DCF Investigations Following a Stamford Risk of Injury to Minor Arrest
Every Connecticut Risk of Injury case triggers a Connecticut DCF investigation. A defense attorney can help in multiple ways when you are accused of risk of injury to a minor. They can help gather evidence to refute the criminal allegations, they can help you navigate the DCF investigation, and they can help argue for alternative or lesser penalties whenever possible. A top DCF lawyer who has handled risk of injury cases in the past can analyze your case and devise the best plan to get you a positive outcome in both your criminal case and DCF investigation.Will DCF Get Involved After a Risk of Injury Arrest?
Yes. DCF gets involved when there are concerns over potential child abuse or neglect. The police are mandatory reporters in the State of Connecticut, and if they respond to a call for risk of injury to a minor and fear that the child might be abused or neglected, they will call DCF to make a complaint.
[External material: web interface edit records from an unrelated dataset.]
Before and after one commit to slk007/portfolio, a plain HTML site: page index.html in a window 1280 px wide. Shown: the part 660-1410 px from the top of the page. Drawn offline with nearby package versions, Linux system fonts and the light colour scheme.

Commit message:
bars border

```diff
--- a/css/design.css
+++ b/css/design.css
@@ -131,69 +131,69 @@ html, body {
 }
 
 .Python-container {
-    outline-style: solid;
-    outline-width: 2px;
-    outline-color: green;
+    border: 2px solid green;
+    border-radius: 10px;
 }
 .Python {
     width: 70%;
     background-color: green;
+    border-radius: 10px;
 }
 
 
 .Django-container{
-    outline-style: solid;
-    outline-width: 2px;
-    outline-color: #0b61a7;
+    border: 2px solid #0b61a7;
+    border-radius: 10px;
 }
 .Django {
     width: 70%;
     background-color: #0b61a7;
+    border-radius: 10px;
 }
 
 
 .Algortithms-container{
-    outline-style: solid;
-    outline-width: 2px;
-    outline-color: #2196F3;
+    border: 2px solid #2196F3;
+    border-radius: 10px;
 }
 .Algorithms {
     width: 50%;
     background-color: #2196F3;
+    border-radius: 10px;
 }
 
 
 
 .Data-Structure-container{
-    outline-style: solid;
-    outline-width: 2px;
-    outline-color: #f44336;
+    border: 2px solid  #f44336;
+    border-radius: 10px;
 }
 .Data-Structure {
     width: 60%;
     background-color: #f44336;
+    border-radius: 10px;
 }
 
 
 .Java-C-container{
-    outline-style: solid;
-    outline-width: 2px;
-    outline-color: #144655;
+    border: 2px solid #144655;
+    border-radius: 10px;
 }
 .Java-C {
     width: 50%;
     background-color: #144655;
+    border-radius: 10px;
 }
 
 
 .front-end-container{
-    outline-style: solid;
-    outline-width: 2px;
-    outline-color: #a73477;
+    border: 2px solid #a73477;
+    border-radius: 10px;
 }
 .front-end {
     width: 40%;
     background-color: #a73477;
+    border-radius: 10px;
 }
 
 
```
DCF will then begin an investigation very quickly. DCF is separate from the criminal court and the outcomes of a DCF investigation do not involve jail. DCF will either dismiss allegations or substantiate them. If they substantiate allegations, this can be hurtful in the criminal court.Is What I Tell DCF Investigators Confidential?
No. Anything you say to DCF investigators can later be used against you in the DCF investigation and possibly even in a related criminal case. This is why understanding how to answer questions while protecting your rights is so important. A top Norwalk DCF investigations attorney can help you expect questions by going over commonly asked questions ahead of time, so you know how to best respond.What is Risk of Injury to a Minor?
The definition of risk of injury to a minor in Connecticut can be found in Connecticut General Statutes (C.G.S.) § 53-21. There are three different scenarios under which someone can be charged with risk of injury to a minor:
- Willfully or unlawfully causing or allowing a child to be placed in a situation where their physical health, safety or morals are at risk of endangerment or impairment;
The first prong is rather broad, and the police have discretion to decide what does and does not constitute risk of injury at initial glance. Oftentimes, Stamford defense lawyers see this charged in addition to other crimes like possession of drugs, assault, etc.
Click here for specifics on how to handle a DCF investigation following a Stamford Risk of Injury arrest.Can I go to Jail for Risk of Injury?
Yes, you can. Depending on the specifics of the arrest, Risk of Injury is either a class C felony or a class D felony. A Class C felony carries the potential for up to 10 years in jail and / or a fine of up to $10,000. A Class B felony carries the potential for up to 20 years in jail and / or a fine of up to $20,000.
If you are charged with having contact with the intimate parts of a minor under 13 years old, the penalty involves a 5 year mandatory minimum sentence, which means 5 years of the sentence cannot be suspended.Contact a Stamford Risk of Injury Lawyer Today
Mounting a defense to both your criminal case and DCF investigation are critical to preserving your freedom and reputation. Check out our certified reviews on Avvo.com. To learn more about how a lawyer can help in your specific situation, reach out to the lawyers at Mark Sherman Law today.